_PROBLEM TO WORK ON_
Within the data beneath, some lines may hold the word "docs". Give the number of those lines and nothing else.

(Excerpts from a dataset)
..............................

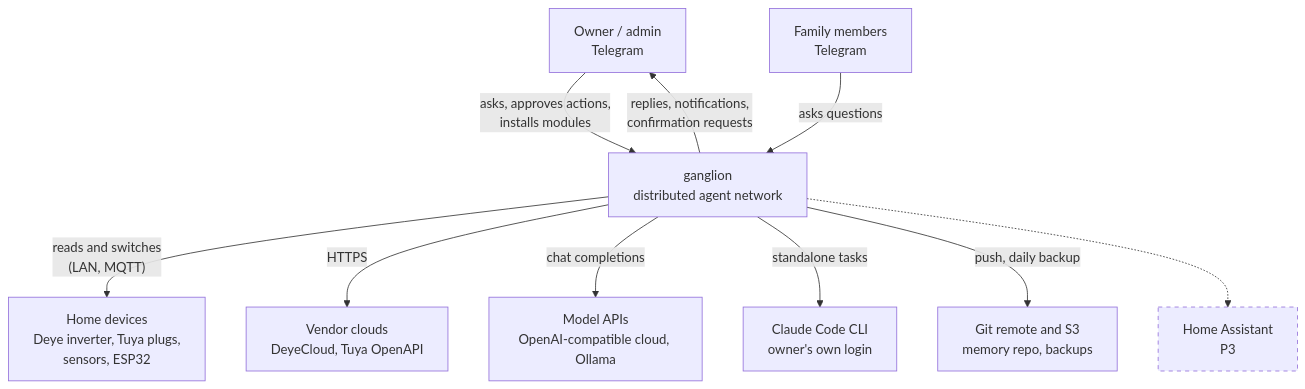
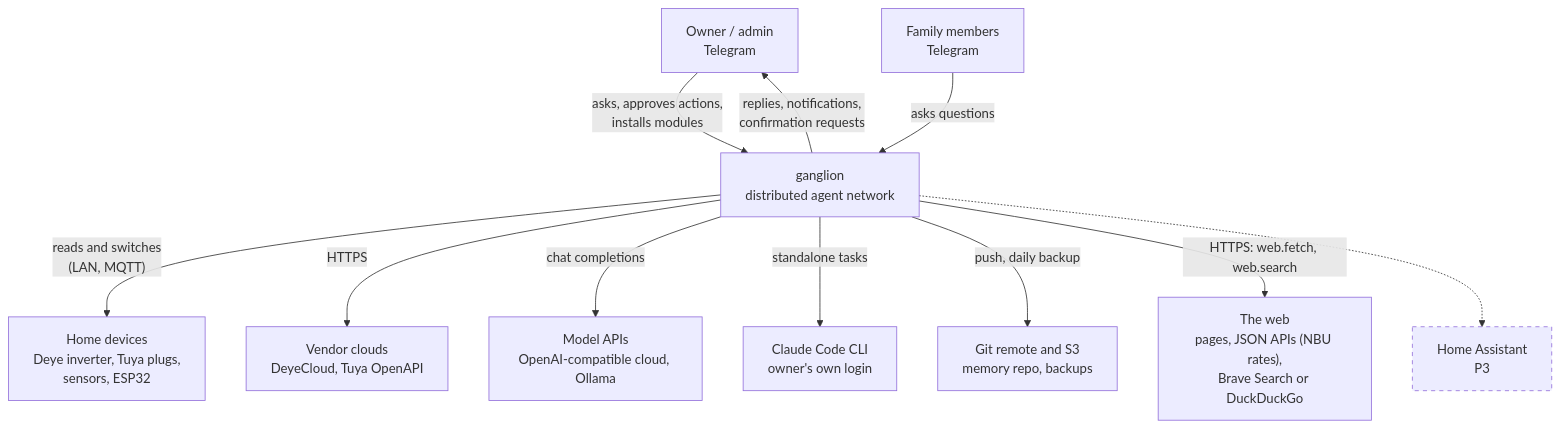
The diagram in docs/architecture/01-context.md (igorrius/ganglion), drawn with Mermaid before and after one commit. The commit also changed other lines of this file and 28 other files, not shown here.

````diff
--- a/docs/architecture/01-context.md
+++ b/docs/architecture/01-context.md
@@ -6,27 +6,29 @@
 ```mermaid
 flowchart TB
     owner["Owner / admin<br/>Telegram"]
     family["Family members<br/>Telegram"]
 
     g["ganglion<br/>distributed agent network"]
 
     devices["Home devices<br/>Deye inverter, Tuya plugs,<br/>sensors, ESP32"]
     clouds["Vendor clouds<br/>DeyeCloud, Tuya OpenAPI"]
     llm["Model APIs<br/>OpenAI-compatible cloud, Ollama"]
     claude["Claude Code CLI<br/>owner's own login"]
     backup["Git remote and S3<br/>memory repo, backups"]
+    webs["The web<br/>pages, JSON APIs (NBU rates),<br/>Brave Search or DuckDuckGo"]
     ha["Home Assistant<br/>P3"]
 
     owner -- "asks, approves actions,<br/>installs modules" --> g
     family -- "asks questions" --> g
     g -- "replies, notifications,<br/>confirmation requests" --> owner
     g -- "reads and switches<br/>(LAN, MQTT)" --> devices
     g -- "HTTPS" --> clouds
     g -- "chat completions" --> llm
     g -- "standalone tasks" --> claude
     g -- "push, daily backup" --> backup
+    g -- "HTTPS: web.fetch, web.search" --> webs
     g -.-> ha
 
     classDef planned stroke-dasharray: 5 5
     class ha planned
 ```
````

..............................

_TASK OUTPUT_
3